To say, correctly, that this describes a rather common hypnagogic event, does not, however, do justice to the person who experienced it. For her, I think, it represented a final goodbye from her father-and therefore a form of closure-and provided a welcome reassurance during a period of difficulty.
Sometimes, a waking dream is accompanied by what is termed “sleep paralysis,” an inability to move caused by the body remaining in the sleep mode. Consider this account (Wills-Brandon 2000, 228-229): “My sister said she was abruptly awakened from a very deep sleep. When she woke up, she said her body felt frozen and she couldn’t open her eyes. Suddenly she felt a presence in the room and knew it was Mother. She felt her standing at the foot of the bed.”

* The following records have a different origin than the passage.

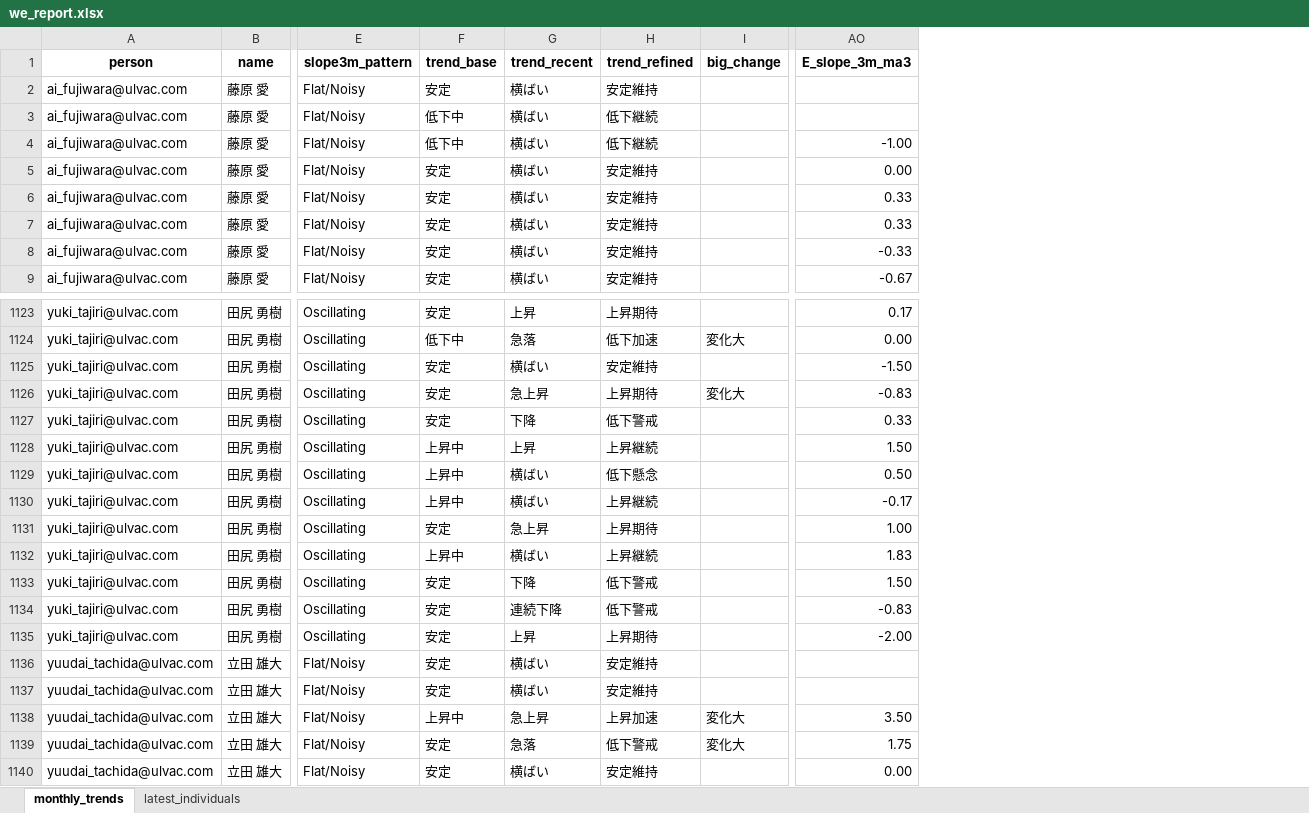
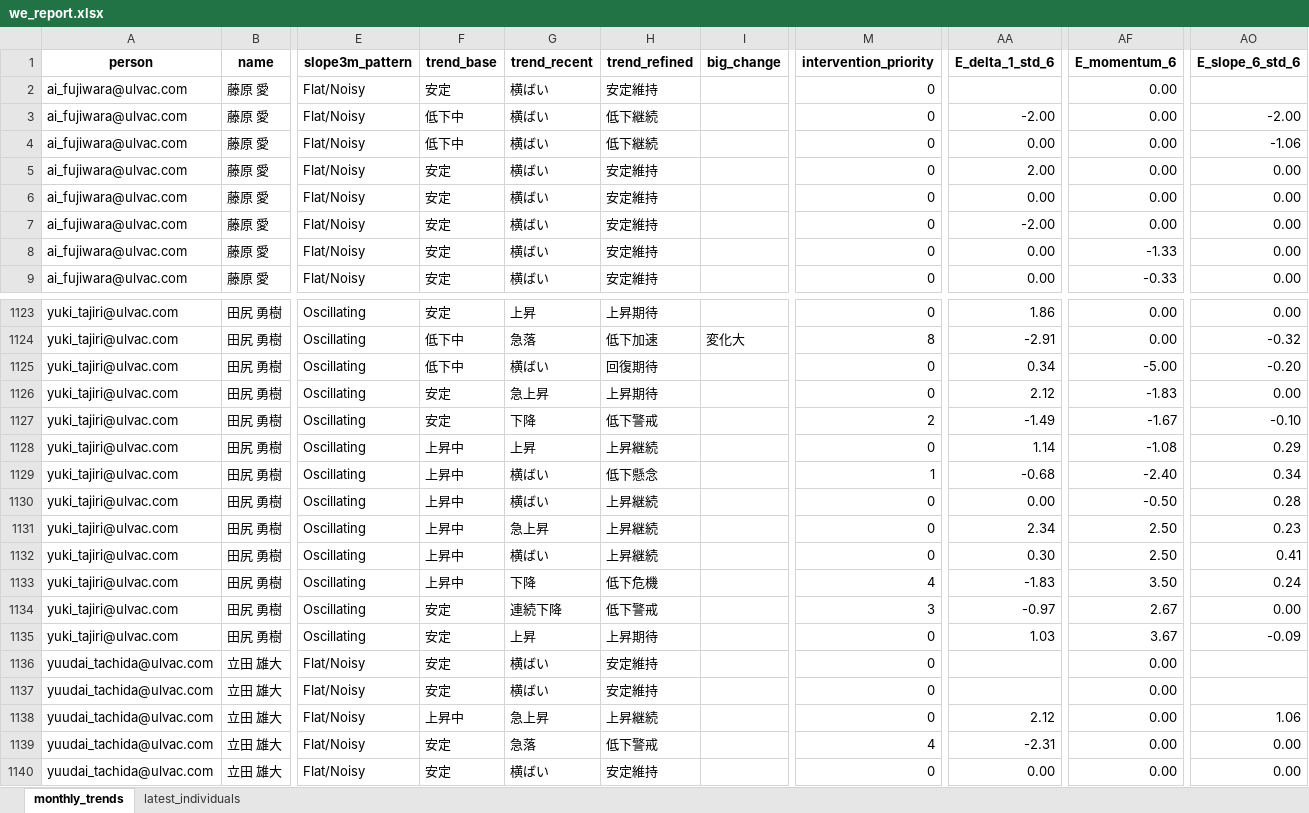
Before and after one commit to rdpishibashi/WorkEngagementSystem, an Excel workbook: Playbook/we_report.xlsx, sheet monthly_trends, drawn as a sheet; only a part is shown, gaps mark what is left out; values as stored, in another font and other column widths than the file's, no borders; removed rows and columns are numbered as before the commit, all else as after; the diff covers the shown part only; the diff names each change by its address in the sheet, - before the commit and + after, or states it on an @@ line.

```diff
--- a/Playbook/we_report.xlsx (sheet monthly_trends)
+++ b/Playbook/we_report.xlsx (sheet monthly_trends)
+column M (intervention_priority), rows 2-9: all 0; rows 1123-1140: 0 | 8 | 0 | 0 | 2 | 0 | 1 | 0 | 0 | 0 | 4 | 3 | 0 | 0 | 0 | 0 | 4 | 0
+column AA (E_delta_1_std_6), rows 3-9: -2.00 | 0.00 | 2.00 | 0.00 | -2.00 | 0.00 | 0.00; rows 1123-1140: 1.86 | -2.91 | 0.34 | 2.12 | -1.49 | 1.14 | -0.68 | 0.00 | 2.34 | 0.30 | -1.83 | -0.97 | 1.03 |  |  | 2.12 | -2.31 | 0.00
+column AF (E_momentum_6), rows 2-9: 0.00 | 0.00 | 0.00 | 0.00 | 0.00 | 0.00 | -1.33 | -0.33; rows 1123-1140: 0.00 | 0.00 | -5.00 | -1.83 | -1.67 | -1.08 | -2.40 | -0.50 | 2.50 | 2.50 | 3.50 | 2.67 | 3.67 | 0.00 | 0.00 | 0.00 | 0.00 | 0.00
+column AO (E_slope_6_std_6), rows 3-9: -2.00 | -1.06 | 0.00 | 0.00 | 0.00 | 0.00 | 0.00; rows 1123-1140: 0.00 | -0.32 | -0.20 | 0.00 | -0.10 | 0.29 | 0.34 | 0.28 | 0.23 | 0.41 | 0.24 | 0.00 | -0.09 |  |  | 1.06 | 0.00 | 0.00
-column AO (E_slope_3m_ma3), rows 4-9: -1.00 | 0.00 | 0.33 | 0.33 | -0.33 | -0.67; rows 1123-1140: 0.17 | 0.00 | -1.50 | -0.83 | 0.33 | 1.50 | 0.50 | -0.17 | 1.00 | 1.83 | 1.50 | -0.83 | -2.00 |  |  | 3.50 | 1.75 | 0.00
-F1125 (trend_base): 安定
+F1125 (trend_base): 低下中
-H1125 (trend_refined): 安定維持
+H1125 (trend_refined): 回復期待
-I1126 (big_change): 変化大
+I1126 (big_change): (empty)
-F1131 (trend_base): 安定
+F1131 (trend_base): 上昇中
-H1131 (trend_refined): 上昇期待
+H1131 (trend_refined): 上昇継続
-F1133 (trend_base): 安定
+F1133 (trend_base): 上昇中
-H1133 (trend_refined): 低下警戒
+H1133 (trend_refined): 低下危機
-H1138 (trend_refined): 上昇加速
+H1138 (trend_refined): 上昇継続
-I1138:I1139 (big_change): 変化大
+I1138:I1139 (big_change): (empty)
```
Also changed, not shown: 173 edited cells elsewhere in this sheet, sheet latest_individuals, SpreadSheet/RatingSS.xlsx, 31 other files.
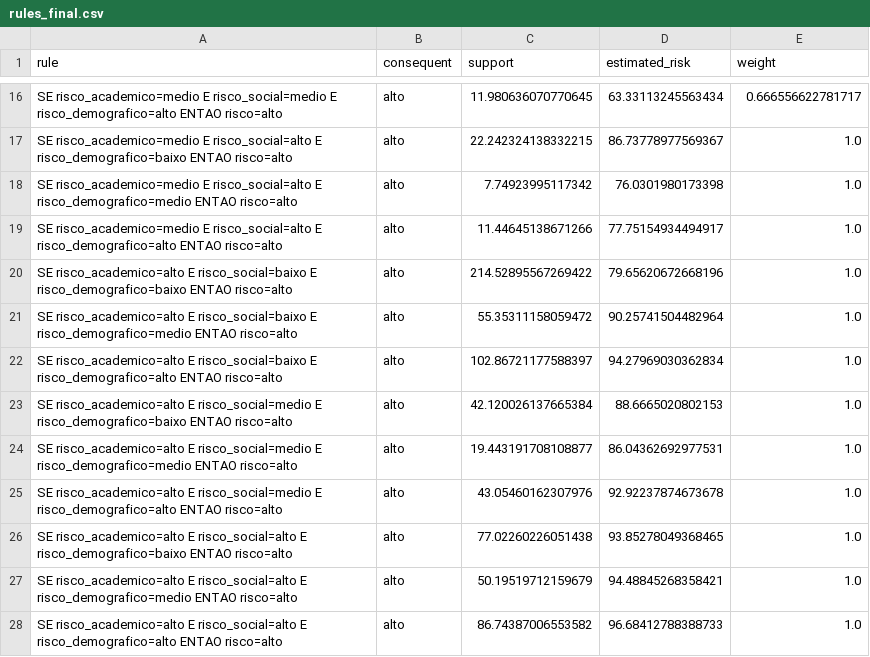
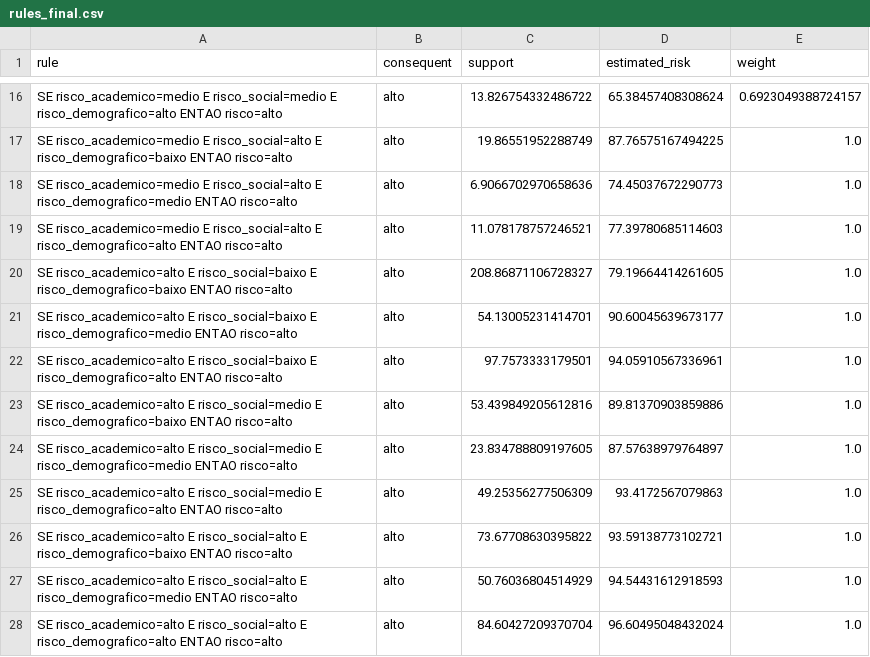
Before and after one commit to igortitoneli/fuzzy-evasao-academica, a CSV file: outputs/rules_final.csv, drawn as a sheet; only a part is shown, gaps mark what is left out; the diff covers the shown part only; the diff names each change by its address in the sheet, - before the commit and + after, or states it on an @@ line.

```diff
--- a/outputs/rules_final.csv
+++ b/outputs/rules_final.csv
-C16 (support): 11.980636070770645
+C16 (support): 13.826754332486722
-D16 (estimated_risk): 63.33113245563434
+D16 (estimated_risk): 65.38457408308624
-E16 (weight): 0.666556622781717
+E16 (weight): 0.6923049388724157
-C17 (support): 22.242324138332215
+C17 (support): 19.86551952288749
-D17 (estimated_risk): 86.73778977569367
+D17 (estimated_risk): 87.76575167494225
-C18 (support): 7.74923995117342
+C18 (support): 6.9066702970658636
-D18 (estimated_risk): 76.0301980173398
+D18 (estimated_risk): 74.45037672290773
-C19 (support): 11.44645138671266
+C19 (support): 11.078178757246521
-D19 (estimated_risk): 77.75154934494917
+D19 (estimated_risk): 77.39780685114603
-C20 (support): 214.52895567269422
+C20 (support): 208.86871106728327
-D20 (estimated_risk): 79.65620672668196
+D20 (estimated_risk): 79.19664414261605
-C21 (support): 55.35311158059472
+C21 (support): 54.13005231414701
-D21 (estimated_risk): 90.25741504482964
+D21 (estimated_risk): 90.60045639673177
-C22 (support): 102.86721177588397
+C22 (support): 97.7573333179501
-D22 (estimated_risk): 94.27969030362834
+D22 (estimated_risk): 94.05910567336961
-C23 (support): 42.120026137665384
+C23 (support): 53.439849205612816
-D23 (estimated_risk): 88.6665020802153
+D23 (estimated_risk): 89.81370903859886
-C24 (support): 19.443191708108877
+C24 (support): 23.834788809197605
-D24 (estimated_risk): 86.04362692977531
+D24 (estimated_risk): 87.57638979764897
-C25 (support): 43.05460162307976
+C25 (support): 49.25356277506309
-D25 (estimated_risk): 92.92237874673678
+D25 (estimated_risk): 93.4172567079863
-C26 (support): 77.02260226051438
+C26 (support): 73.67708630395822
-D26 (estimated_risk): 93.85278049368465
+D26 (estimated_risk): 93.59138773102721
-C27 (support): 50.19519712159679
+C27 (support): 50.76036804514929
-D27 (estimated_risk): 94.48845268358421
+D27 (estimated_risk): 94.54431612918593
-C28 (support): 86.74387006553582
+C28 (support): 84.60427209370704
-D28 (estimated_risk): 96.68412788388733
+D28 (estimated_risk): 96.60495048432024
```
Also changed, not shown: 2 added rows, 2 removed rows and 28 edited cells elsewhere in this file, outputs/rules_academico.csv, outputs/rules_demografico.csv, 31 other files.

By their nature, waking dreams seem so real that the experiencer will typically insist that he or she was not dreaming. One woman, who “hardly slept” after her daughter’s suicide, saw her, late at night, standing at the end of a long hallway, smiling sadly then walking away into a brilliant light. “At first I thought I was hallucinating,” the mother said, “But after a new round of tears, I realized that I was wide awake and I had indeed seen Wendy” (Theisen and Matera 2001, 130). Another, describing a friend’s “visitation” experience of her deceased mother-in-law, said, “At first my friend thought she was dreaming but quickly realized she was wide awake” (Wills-Brandon 2000, 60)-a confusion typical of a waking dream.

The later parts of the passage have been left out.